▸ Raw data
____
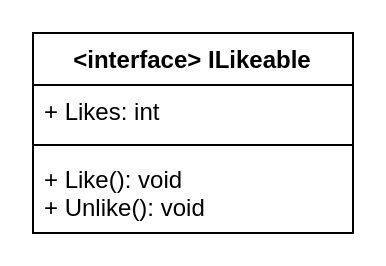
ucudal/PII_Conceptos_de_POO keeps this draw.io diagram as Assets/ILikeable.drawio. Above is the earlier version. Source tidied: cells renumbered, new cells numbered last; positions are measured from the earlier drawing's top-left corner, leaving out a move shared by most shapes. Both pictures are drawn from the tidied source at 200%, with x=0, y=0 at pixel (32, 32).
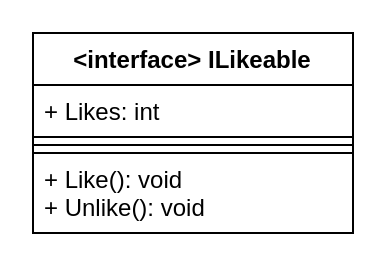
After the change.

The edit, as a diff of the source:
```diff
@@
-<mxGraphModel>
+<mxGraphModel background="#FFFFFF">
   <root>
     <mxCell id="0" />
     <mxCell id="1" parent="0" />
-    <mxCell id="2" value="&lt;interface&gt; ILikeable" style="swimlane;fontStyle=1;align=center;verticalAlign=top;horizontal=1;startSize=26;" parent="1" vertex="1">
+    <mxCell id="2" value="&lt;interface&gt; ILikeable" style="swimlane;fontStyle=1;align=center;verticalAlign=top;horizontal=1;startSize=26;fillColor=none;strokeColor=#000000;fontColor=#000000;" parent="1" vertex="1">
       <mxGeometry width="160" height="100" as="geometry" />
     </mxCell>
-    <mxCell id="3" value="+ Likes: int" style="text;strokeColor=none;fillColor=none;align=left;verticalAlign=top;spacingLeft=4;spacingRight=4;overflow=hidden;" parent="2" vertex="1">
+    <mxCell id="3" value="+ Likes: int" style="text;align=left;verticalAlign=top;spacingLeft=4;spacingRight=4;overflow=hidden;strokeColor=#000000;fontColor=#000000;" parent="2" vertex="1">
       <mxGeometry y="26" width="160" height="26" as="geometry" />
     </mxCell>
-    <mxCell id="4" style="line;strokeWidth=1;fillColor=none;align=left;verticalAlign=middle;spacingTop=-1;spacingLeft=3;spacingRight=3;labelPosition=right;" parent="2" vertex="1">
+    <mxCell id="4" style="line;strokeWidth=1;align=left;verticalAlign=middle;spacingTop=-1;spacingLeft=3;spacingRight=3;labelPosition=right;fillColor=none;strokeColor=#000000;fontColor=#000000;" parent="2" vertex="1">
       <mxGeometry y="52" width="160" height="8" as="geometry" />
     </mxCell>
-    <mxCell id="5" value="+ Like(): void&#10;+ Unlike(): void" style="text;strokeColor=none;fillColor=none;align=left;verticalAlign=top;spacingLeft=4;spacingRight=4;overflow=hidden;" parent="2" vertex="1">
+    <mxCell id="5" value="+ Like(): void&#10;+ Unlike(): void" style="text;align=left;verticalAlign=top;spacingLeft=4;spacingRight=4;overflow=hidden;strokeColor=#000000;fontColor=#000000;" parent="2" vertex="1">
       <mxGeometry y="60" width="160" height="40" as="geometry" />
     </mxCell>
   </root>
 </mxGraphModel>
```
____
▸ Task details
Line for line, retype the material exactly, omitting any pictures.

▸ Solution to the problem
ucudal/PII_Conceptos_de_POO keeps this draw.io diagram as Assets/ILikeable.drawio. Above is the earlier version. Source tidied: cells renumbered, new cells numbered last; positions are measured from the earlier drawing's top-left corner, leaving out a move shared by most shapes. Both pictures are drawn from the tidied source at 200%, with x=0, y=0 at pixel (32, 32).
After the change.

The edit, as a diff of the source:
```diff
@@
-<mxGraphModel>
+<mxGraphModel background="#FFFFFF">
   <root>
     <mxCell id="0" />
     <mxCell id="1" parent="0" />
-    <mxCell id="2" value="&lt;interface&gt; ILikeable" style="swimlane;fontStyle=1;align=center;verticalAlign=top;horizontal=1;startSize=26;" parent="1" vertex="1">
+    <mxCell id="2" value="&lt;interface&gt; ILikeable" style="swimlane;fontStyle=1;align=center;verticalAlign=top;horizontal=1;startSize=26;fillColor=none;strokeColor=#000000;fontColor=#000000;" parent="1" vertex="1">
       <mxGeometry width="160" height="100" as="geometry" />
     </mxCell>
-    <mxCell id="3" value="+ Likes: int" style="text;strokeColor=none;fillColor=none;align=left;verticalAlign=top;spacingLeft=4;spacingRight=4;overflow=hidden;" parent="2" vertex="1">
+    <mxCell id="3" value="+ Likes: int" style="text;align=left;verticalAlign=top;spacingLeft=4;spacingRight=4;overflow=hidden;strokeColor=#000000;fontColor=#000000;" parent="2" vertex="1">
       <mxGeometry y="26" width="160" height="26" as="geometry" />
     </mxCell>
-    <mxCell id="4" style="line;strokeWidth=1;fillColor=none;align=left;verticalAlign=middle;spacingTop=-1;spacingLeft=3;spacingRight=3;labelPosition=right;" parent="2" vertex="1">
+    <mxCell id="4" style="line;strokeWidth=1;align=left;verticalAlign=middle;spacingTop=-1;spacingLeft=3;spacingRight=3;labelPosition=right;fillColor=none;strokeColor=#000000;fontColor=#000000;" parent="2" vertex="1">
       <mxGeometry y="52" width="160" height="8" as="geometry" />
     </mxCell>
-    <mxCell id="5" value="+ Like(): void&#10;+ Unlike(): void" style="text;strokeColor=none;fillColor=none;align=left;verticalAlign=top;spacingLeft=4;spacingRight=4;overflow=hidden;" parent="2" vertex="1">
+    <mxCell id="5" value="+ Like(): void&#10;+ Unlike(): void" style="text;align=left;verticalAlign=top;spacingLeft=4;spacingRight=4;overflow=hidden;strokeColor=#000000;fontColor=#000000;" parent="2" vertex="1">
       <mxGeometry y="60" width="160" height="40" as="geometry" />
     </mxCell>
   </root>
 </mxGraphModel>
```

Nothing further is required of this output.